• What the task asks
An exact copy of each line below is needed, with no images in it.

(Dataset items)

+---+

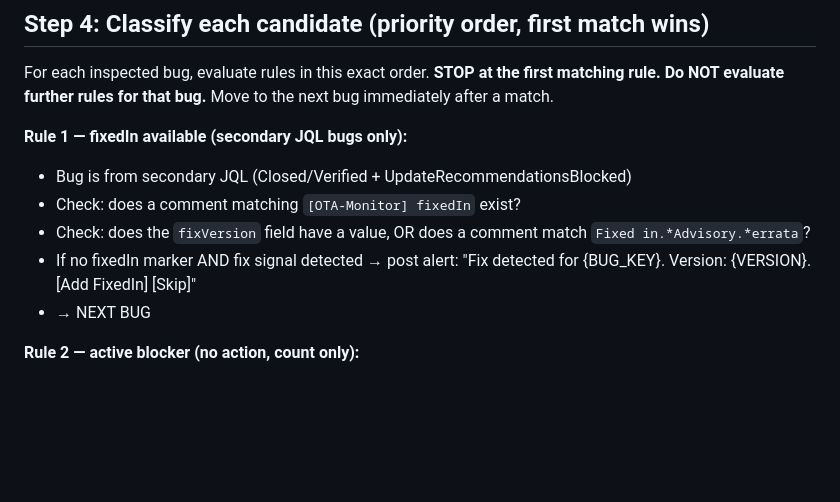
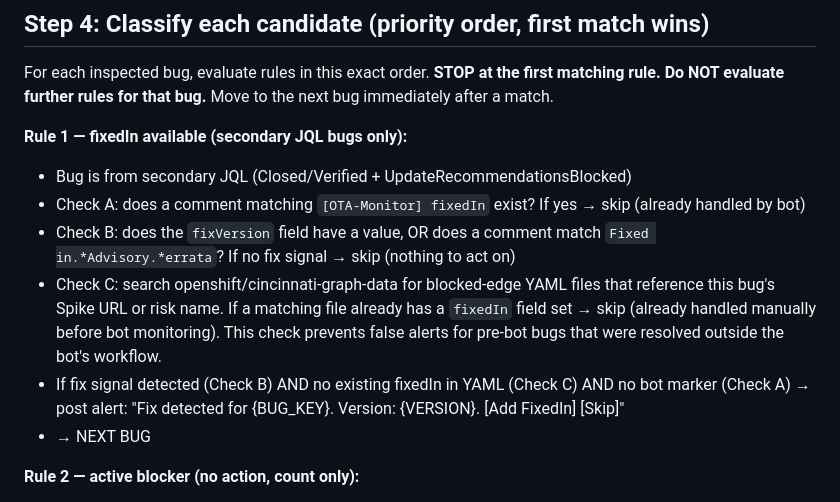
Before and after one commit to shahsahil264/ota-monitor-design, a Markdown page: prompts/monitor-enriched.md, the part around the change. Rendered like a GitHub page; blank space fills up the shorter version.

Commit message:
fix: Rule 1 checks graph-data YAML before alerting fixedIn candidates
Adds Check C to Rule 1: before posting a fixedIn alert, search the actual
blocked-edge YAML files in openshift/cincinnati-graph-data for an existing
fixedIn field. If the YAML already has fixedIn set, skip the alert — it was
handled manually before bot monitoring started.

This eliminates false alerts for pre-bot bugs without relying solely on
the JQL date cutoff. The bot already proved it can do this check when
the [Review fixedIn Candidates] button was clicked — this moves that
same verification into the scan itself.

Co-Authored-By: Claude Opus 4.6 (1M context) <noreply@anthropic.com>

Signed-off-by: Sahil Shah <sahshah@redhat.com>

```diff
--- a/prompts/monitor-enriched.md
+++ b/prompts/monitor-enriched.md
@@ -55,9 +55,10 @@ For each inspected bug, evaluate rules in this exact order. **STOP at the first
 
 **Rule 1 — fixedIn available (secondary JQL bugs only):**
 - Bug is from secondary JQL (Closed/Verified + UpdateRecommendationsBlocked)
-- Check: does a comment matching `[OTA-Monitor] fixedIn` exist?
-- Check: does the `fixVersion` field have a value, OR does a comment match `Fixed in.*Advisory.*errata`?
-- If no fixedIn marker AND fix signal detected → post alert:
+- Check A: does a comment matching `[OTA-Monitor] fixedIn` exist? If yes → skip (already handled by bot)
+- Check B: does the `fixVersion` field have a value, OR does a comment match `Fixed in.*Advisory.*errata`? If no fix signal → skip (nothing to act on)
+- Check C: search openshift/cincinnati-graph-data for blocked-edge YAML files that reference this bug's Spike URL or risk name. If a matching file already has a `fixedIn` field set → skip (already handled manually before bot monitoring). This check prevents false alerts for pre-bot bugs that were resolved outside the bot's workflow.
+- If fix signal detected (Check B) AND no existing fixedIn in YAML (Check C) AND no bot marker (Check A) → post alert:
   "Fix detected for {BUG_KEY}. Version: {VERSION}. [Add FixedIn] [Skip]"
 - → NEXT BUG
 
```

+---+

• Completed task
Before and after one commit to shahsahil264/ota-monitor-design, a Markdown page: prompts/monitor-enriched.md, the part around the change. Rendered like a GitHub page; blank space fills up the shorter version.

Commit message:
fix: Rule 1 checks graph-data YAML before alerting fixedIn candidates
Adds Check C to Rule 1: before posting a fixedIn alert, search the actual
blocked-edge YAML files in openshift/cincinnati-graph-data for an existing
fixedIn field. If the YAML already has fixedIn set, skip the alert — it was
handled manually before bot monitoring started.

This eliminates false alerts for pre-bot bugs without relying solely on
the JQL date cutoff. The bot already proved it can do this check when
the [Review fixedIn Candidates] button was clicked — this moves that
same verification into the scan itself.

Co-Authored-By: Claude Opus 4.6 (1M context) <noreply@anthropic.com>

Signed-off-by: Sahil Shah <sahshah@redhat.com>

```diff
--- a/prompts/monitor-enriched.md
+++ b/prompts/monitor-enriched.md
@@ -55,9 +55,10 @@ For each inspected bug, evaluate rules in this exact order. **STOP at the first
 
 **Rule 1 — fixedIn available (secondary JQL bugs only):**
 - Bug is from secondary JQL (Closed/Verified + UpdateRecommendationsBlocked)
-- Check: does a comment matching `[OTA-Monitor] fixedIn` exist?
-- Check: does the `fixVersion` field have a value, OR does a comment match `Fixed in.*Advisory.*errata`?
-- If no fixedIn marker AND fix signal detected → post alert:
+- Check A: does a comment matching `[OTA-Monitor] fixedIn` exist? If yes → skip (already handled by bot)
+- Check B: does the `fixVersion` field have a value, OR does a comment match `Fixed in.*Advisory.*errata`? If no fix signal → skip (nothing to act on)
+- Check C: search openshift/cincinnati-graph-data for blocked-edge YAML files that reference this bug's Spike URL or risk name. If a matching file already has a `fixedIn` field set → skip (already handled manually before bot monitoring). This check prevents false alerts for pre-bot bugs that were resolved outside the bot's workflow.
+- If fix signal detected (Check B) AND no existing fixedIn in YAML (Check C) AND no bot marker (Check A) → post alert:
   "Fix detected for {BUG_KEY}. Version: {VERSION}. [Add FixedIn] [Skip]"
 - → NEXT BUG
 
```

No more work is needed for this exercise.